## RECORDS FOR THE TASK

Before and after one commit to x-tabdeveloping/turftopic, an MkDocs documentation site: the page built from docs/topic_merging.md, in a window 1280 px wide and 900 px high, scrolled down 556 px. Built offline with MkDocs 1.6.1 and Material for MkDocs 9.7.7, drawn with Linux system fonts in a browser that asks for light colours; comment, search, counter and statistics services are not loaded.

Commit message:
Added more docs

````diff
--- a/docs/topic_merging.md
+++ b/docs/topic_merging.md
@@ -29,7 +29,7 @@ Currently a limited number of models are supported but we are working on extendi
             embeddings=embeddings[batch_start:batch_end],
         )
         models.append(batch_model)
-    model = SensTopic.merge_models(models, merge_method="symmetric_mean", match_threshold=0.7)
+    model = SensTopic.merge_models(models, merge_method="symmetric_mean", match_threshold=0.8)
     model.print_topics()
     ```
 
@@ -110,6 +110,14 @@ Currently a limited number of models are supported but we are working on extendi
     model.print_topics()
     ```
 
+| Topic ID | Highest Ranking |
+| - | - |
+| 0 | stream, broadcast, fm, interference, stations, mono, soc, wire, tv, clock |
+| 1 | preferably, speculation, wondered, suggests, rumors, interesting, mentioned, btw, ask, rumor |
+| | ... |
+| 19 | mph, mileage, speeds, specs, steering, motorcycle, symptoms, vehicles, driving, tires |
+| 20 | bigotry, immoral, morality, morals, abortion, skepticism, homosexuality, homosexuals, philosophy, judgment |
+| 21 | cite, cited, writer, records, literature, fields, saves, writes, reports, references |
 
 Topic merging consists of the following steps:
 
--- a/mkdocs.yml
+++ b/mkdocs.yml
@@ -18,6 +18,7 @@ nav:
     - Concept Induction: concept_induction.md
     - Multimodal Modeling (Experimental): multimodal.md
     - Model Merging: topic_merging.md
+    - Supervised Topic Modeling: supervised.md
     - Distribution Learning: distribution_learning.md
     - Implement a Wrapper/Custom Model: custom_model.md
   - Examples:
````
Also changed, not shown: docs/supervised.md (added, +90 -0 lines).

---

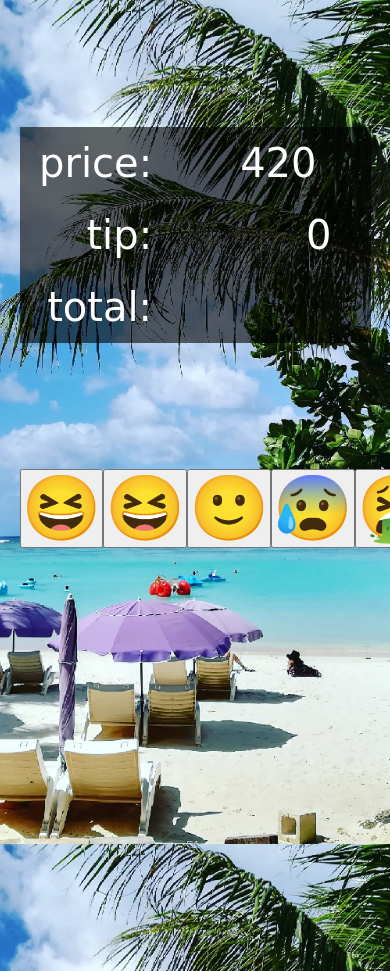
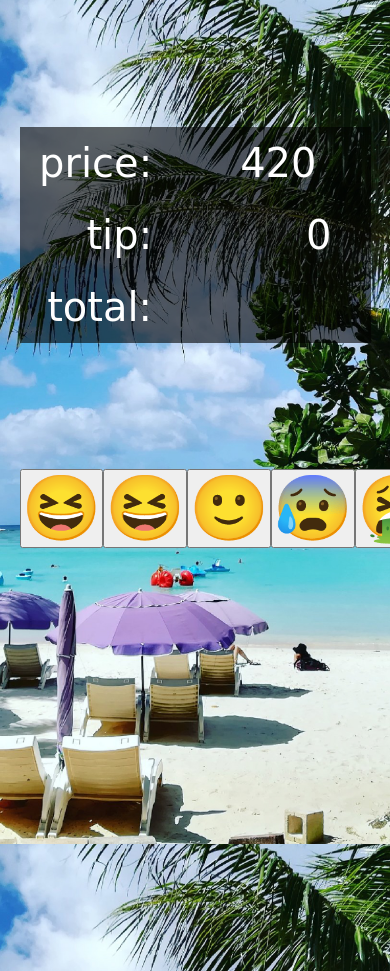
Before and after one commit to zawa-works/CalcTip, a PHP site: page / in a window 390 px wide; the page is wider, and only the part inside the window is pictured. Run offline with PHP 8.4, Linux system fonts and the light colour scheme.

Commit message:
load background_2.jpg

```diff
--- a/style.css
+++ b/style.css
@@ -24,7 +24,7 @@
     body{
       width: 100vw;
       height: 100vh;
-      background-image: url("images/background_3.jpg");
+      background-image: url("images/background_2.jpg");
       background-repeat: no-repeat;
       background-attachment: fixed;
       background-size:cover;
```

## TRY IT
For the material above, reproduce exactly the lines from the line with "Before and after one commit to x-tabdeveloping/turftopic, an" to the line with "Also changed, not", inclusive, and exclude all others.

## RESULT
Before and after one commit to x-tabdeveloping/turftopic, an MkDocs documentation site: the page built from docs/topic_merging.md, in a window 1280 px wide and 900 px high, scrolled down 556 px. Built offline with MkDocs 1.6.1 and Material for MkDocs 9.7.7, drawn with Linux system fonts in a browser that asks for light colours; comment, search, counter and statistics services are not loaded.

Commit message:
Added more docs

````diff
--- a/docs/topic_merging.md
+++ b/docs/topic_merging.md
@@ -29,7 +29,7 @@ Currently a limited number of models are supported but we are working on extendi
             embeddings=embeddings[batch_start:batch_end],
         )
         models.append(batch_model)
-    model = SensTopic.merge_models(models, merge_method="symmetric_mean", match_threshold=0.7)
+    model = SensTopic.merge_models(models, merge_method="symmetric_mean", match_threshold=0.8)
     model.print_topics()
     ```
 
@@ -110,6 +110,14 @@ Currently a limited number of models are supported but we are working on extendi
     model.print_topics()
     ```
 
+| Topic ID | Highest Ranking |
+| - | - |
+| 0 | stream, broadcast, fm, interference, stations, mono, soc, wire, tv, clock |
+| 1 | preferably, speculation, wondered, suggests, rumors, interesting, mentioned, btw, ask, rumor |
+| | ... |
+| 19 | mph, mileage, speeds, specs, steering, motorcycle, symptoms, vehicles, driving, tires |
+| 20 | bigotry, immoral, morality, morals, abortion, skepticism, homosexuality, homosexuals, philosophy, judgment |
+| 21 | cite, cited, writer, records, literature, fields, saves, writes, reports, references |
 
 Topic merging consists of the following steps:
 
--- a/mkdocs.yml
+++ b/mkdocs.yml
@@ -18,6 +18,7 @@ nav:
     - Concept Induction: concept_induction.md
     - Multimodal Modeling (Experimental): multimodal.md
     - Model Merging: topic_merging.md
+    - Supervised Topic Modeling: supervised.md
     - Distribution Learning: distribution_learning.md
     - Implement a Wrapper/Custom Model: custom_model.md
   - Examples:
````
Also changed, not shown: docs/supervised.md (added, +90 -0 lines).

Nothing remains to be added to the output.